What to Do If You Forgot to Report Your Crypto Trades On Last Year's Tax Return

Between the recent IRS lawsuit against Coinbase and the several SEC enforcement actions the agency has taken against ICO’s, it is clear that the US is ramping up to start coming after those that did not properly report their cryptocurrency-trading gains in prior years.

The IRS can go back up to three years to prosecute cases of tax evasion, and in cases where they find substantial error, they can decide to go back up to six years or more. This has a lot of crypto investors and traders nervous about winding up with an audit and tax bill years down the road that they can’t afford. The best solution to this problem is to simply be proactive, and amend your previous years return.

You might be asking yourself, is my crypto activity even taxable? While this is a hotly debated topic on many-a-subreddit, the short answer is, yes. If you were buying and selling cryptocurrency at any point in the past few years, you owe a tax on the capital gain from your trades. If you want to learn why this is or exactly how the IRS treats crypto, you might want to read through our detailed guide: The Trader’s Guide to Cryptocurrency Taxes.

So what should you do if you already filed your return for 2017, but you forgot–or didn’t know you had to–report your cryptocurrency gains on that return? The best idea is to amend your tax return from 2017, or whichever year you didn’t include your crypto trades. You technically have three years from the date that you filed your return to file an amended return, and the IRS is notoriously much more lenient to those who make a good-faith effort to properly pay their taxes. And as the saying goes, it’s better safe than sorry.
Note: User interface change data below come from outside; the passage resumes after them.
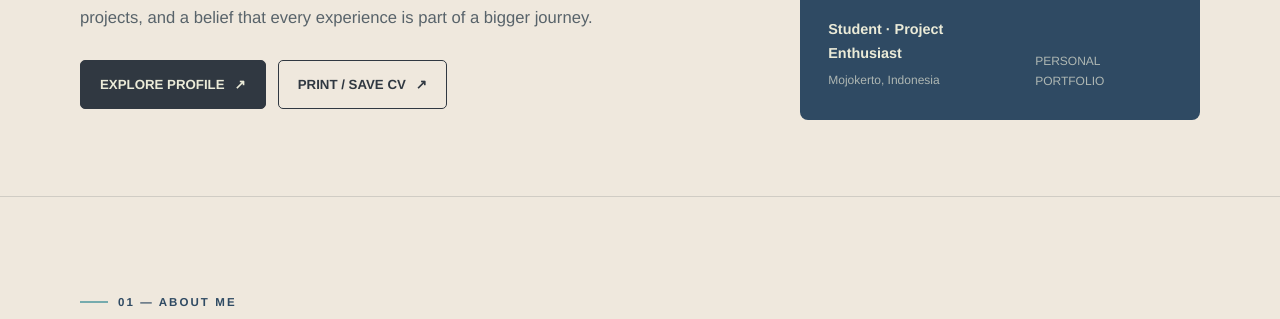
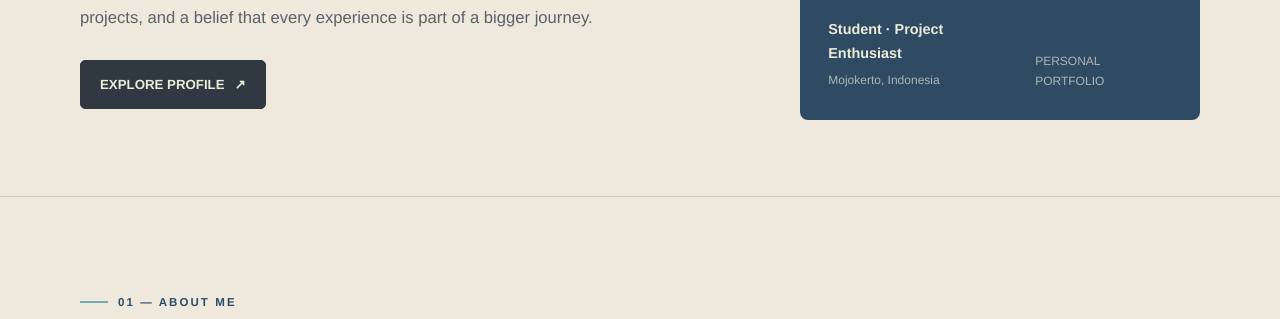
Before and after one commit to mraffiramadhn/murrdhn, a plain HTML site: page index.html in a window 1280 px wide. Shown: the part 435-754 px from the top of the page. Drawn offline with Linux system fonts and the light colour scheme.

Commit message:
Remove Print / Save CV button

```diff
--- a/index.html
+++ b/index.html
@@ -233,7 +233,6 @@
         <p class="hero-copy">A student with a curiosity for learning, an interest in building meaningful projects, and a belief that every experience is part of a bigger journey.</p>
         <div class="hero-actions">
           <a class="btn btn-dark" href="#about">EXPLORE PROFILE <span>↗</span></a>
-          <button class="btn btn-light" type="button" onclick="window.print()">PRINT / SAVE CV <span>↗</span></button>
         </div>
       </div>
       <aside class="hero-card reveal" aria-label="Profile monogram">
```
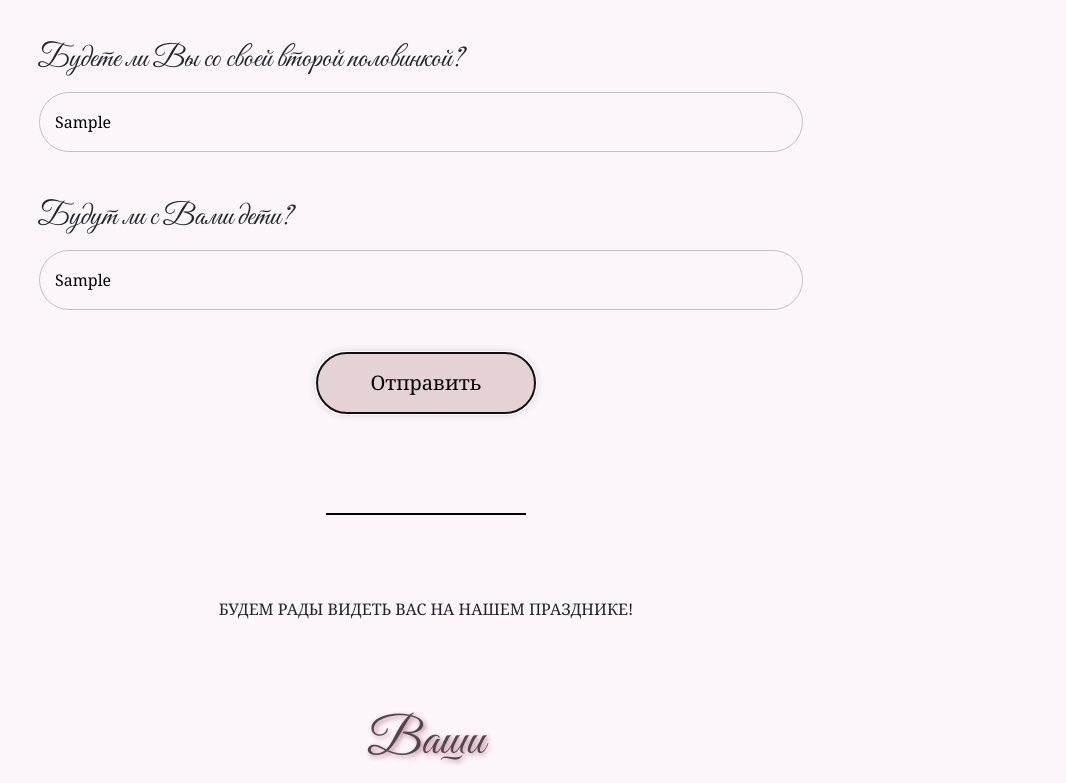
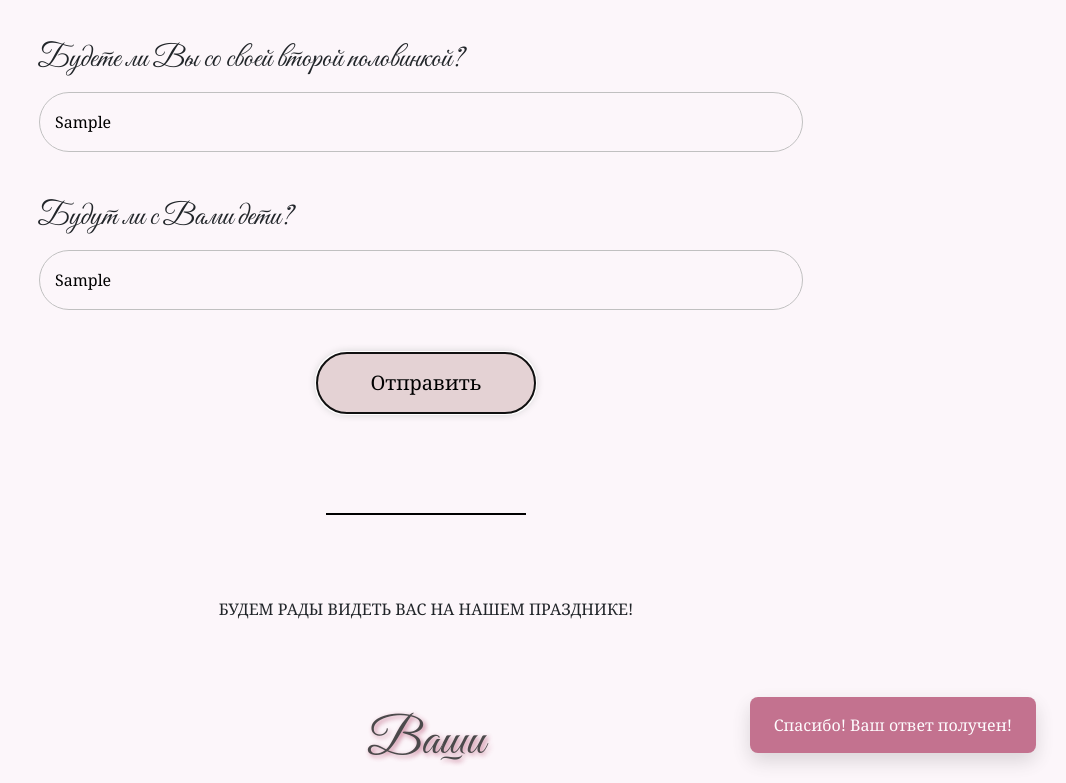
Before and after one commit to Lucem-afferens/wtd-softness, a website built with Vite: page index.html in a window 1280 px wide. Both pictures are taken after typing "Sample", "Sample", "Sample" into the empty fields and a click on the button "Отправить". Shown: the part 8079-8862 px from the top of the page, without its empty margins (214-1280 px from the left). Built offline with nearby package versions, Linux system fonts and the light colour scheme; files whose address does not match are found by name; a web font is replaced by a local one.

Commit message:
added toast in html

```diff
--- a/index.html
+++ b/index.html
@@ -350,6 +350,8 @@
                     </div>
                     <button class="anim button" type="submit"> Отправить </button>
                 </form>
+                <div id="form-toast" class="toast"></div>
+
             </div>
         </div>
     </section>
```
Step 1: Figure out how much you owe

This can be the most frustrating part for crypto-traders. To accurately calculate how much you owe in capital gains, you have to know what the Fair Market Value of the cryptocurrency was at the time of the trade. For traders who have executed hundreds, if not thousands of trades over the years, this can quickly become an impossible task.

If you have not been keeping track of the Fair Market Value for all of your trades, you can use CryptoTrader.Tax to automatically generate your complete capital gains tax report. This report will not only determine the Fair Market Value at the time of each trade, but it will tell you the exact amount you owe in taxes so that you don’t end up overpaying.

Step 2: Amend your return

Once you have determined your capital gains liability, you should download a current IRS Form 1040X, Amended U.S. Individual Income Tax Return. This form comes with easy-to-follow instructions and requires you to only include new or updated information.

Step 3: Mail in your amended return

Send the IRS your amended return. Before you mail in your amended return to the IRS however, make sure that you’ve attached all necessary forms and supporting documents. In this specific scenario where your amendment results in a higher tax bill, you should include the additional tax payment with the return. It takes the IRS 8–12 weeks to process your amendment, so be patient (they aren’t a young, agile tech company).

You might consider uploading your Capital Gains Tax Report to a service like TurboTax or giving it to your tax professional to handle the amendment.

While paying taxes can at times feel like pulling teeth, it is very important that you include your crypto-trading activity with your tax return. A lot of traders are convinced that because of the anonymous, decentralized nature of Blockchain and crypto transactions, that there is no way for the government to see or know that they are making money trading/buying/selling cryptocurrency. Unfortunately for these people, this is just not true. The Blockchain is a distributed PUBLIC ledger, meaning anyone can view the ledger at anytime. Figuring out an individual’s activities on that ledger essentially comes down to associating a wallet address with a name. You can bet that the IRS is only gearing up to become proficient at doing that. Ultimately, if you choose not to file your gains/losses, you will be committing blatant tax fraud to which the IRS can enforce a number of penalties, including criminal prosecution, five years in prison, along with a fine of up to $250,000.

Stop losing sleep. Pay your taxes.